**Task details**: Only the lines that hold "draws" should be in the answer, each copied from the data below.

**Revision tracking records**:
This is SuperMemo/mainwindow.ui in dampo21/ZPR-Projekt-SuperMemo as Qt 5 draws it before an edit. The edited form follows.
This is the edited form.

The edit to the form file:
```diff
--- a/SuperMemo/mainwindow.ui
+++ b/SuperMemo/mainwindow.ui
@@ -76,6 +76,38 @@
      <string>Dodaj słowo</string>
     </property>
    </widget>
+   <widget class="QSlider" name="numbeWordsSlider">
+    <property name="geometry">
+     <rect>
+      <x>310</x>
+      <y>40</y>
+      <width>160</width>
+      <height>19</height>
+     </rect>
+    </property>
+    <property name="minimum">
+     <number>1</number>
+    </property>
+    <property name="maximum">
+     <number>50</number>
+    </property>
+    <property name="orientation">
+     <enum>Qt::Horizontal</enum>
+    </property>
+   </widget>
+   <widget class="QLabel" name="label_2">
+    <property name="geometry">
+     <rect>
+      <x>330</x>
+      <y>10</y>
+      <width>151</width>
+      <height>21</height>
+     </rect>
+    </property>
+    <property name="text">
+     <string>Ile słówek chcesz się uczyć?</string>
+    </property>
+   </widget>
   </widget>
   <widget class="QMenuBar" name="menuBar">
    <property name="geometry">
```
---
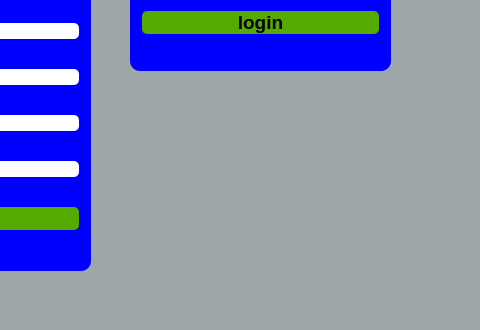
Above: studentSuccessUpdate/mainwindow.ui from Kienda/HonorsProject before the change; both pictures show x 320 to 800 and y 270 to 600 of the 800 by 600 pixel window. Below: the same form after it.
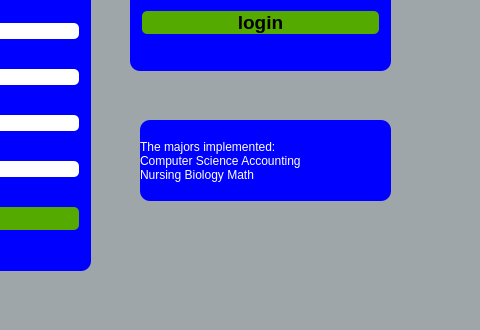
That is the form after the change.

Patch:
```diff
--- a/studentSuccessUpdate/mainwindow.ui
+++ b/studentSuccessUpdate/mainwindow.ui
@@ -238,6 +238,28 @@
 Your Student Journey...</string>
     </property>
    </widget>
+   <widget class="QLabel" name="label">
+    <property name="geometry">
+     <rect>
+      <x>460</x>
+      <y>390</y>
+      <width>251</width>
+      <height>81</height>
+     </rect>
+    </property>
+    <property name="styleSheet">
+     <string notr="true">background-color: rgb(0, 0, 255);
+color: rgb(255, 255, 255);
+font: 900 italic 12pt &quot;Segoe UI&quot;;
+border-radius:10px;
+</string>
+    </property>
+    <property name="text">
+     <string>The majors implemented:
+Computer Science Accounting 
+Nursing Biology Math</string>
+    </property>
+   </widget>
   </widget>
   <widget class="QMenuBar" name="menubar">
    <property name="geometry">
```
* * *
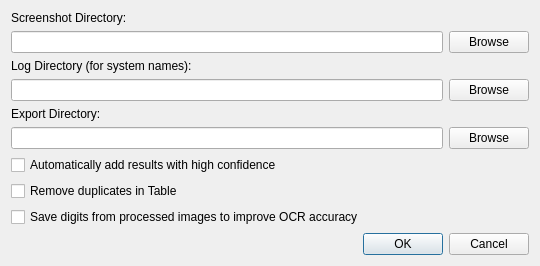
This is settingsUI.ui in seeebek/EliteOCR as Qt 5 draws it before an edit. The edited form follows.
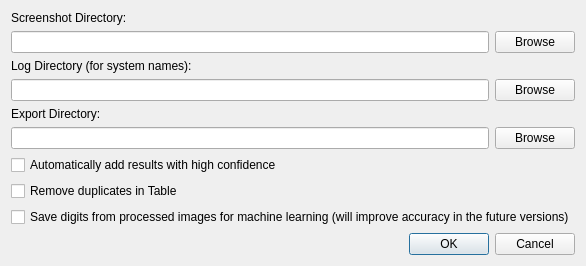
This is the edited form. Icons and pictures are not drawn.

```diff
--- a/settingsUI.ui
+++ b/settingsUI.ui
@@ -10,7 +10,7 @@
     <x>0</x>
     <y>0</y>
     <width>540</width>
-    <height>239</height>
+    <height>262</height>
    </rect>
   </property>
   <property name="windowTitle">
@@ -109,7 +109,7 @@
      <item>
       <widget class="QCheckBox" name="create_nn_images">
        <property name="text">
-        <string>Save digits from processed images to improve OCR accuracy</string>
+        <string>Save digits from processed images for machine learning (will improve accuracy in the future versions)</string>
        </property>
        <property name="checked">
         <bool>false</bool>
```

**Output for this exercise**:
This is SuperMemo/mainwindow.ui in dampo21/ZPR-Projekt-SuperMemo as Qt 5 draws it before an edit. The edited form follows.
This is settingsUI.ui in seeebek/EliteOCR as Qt 5 draws it before an edit. The edited form follows.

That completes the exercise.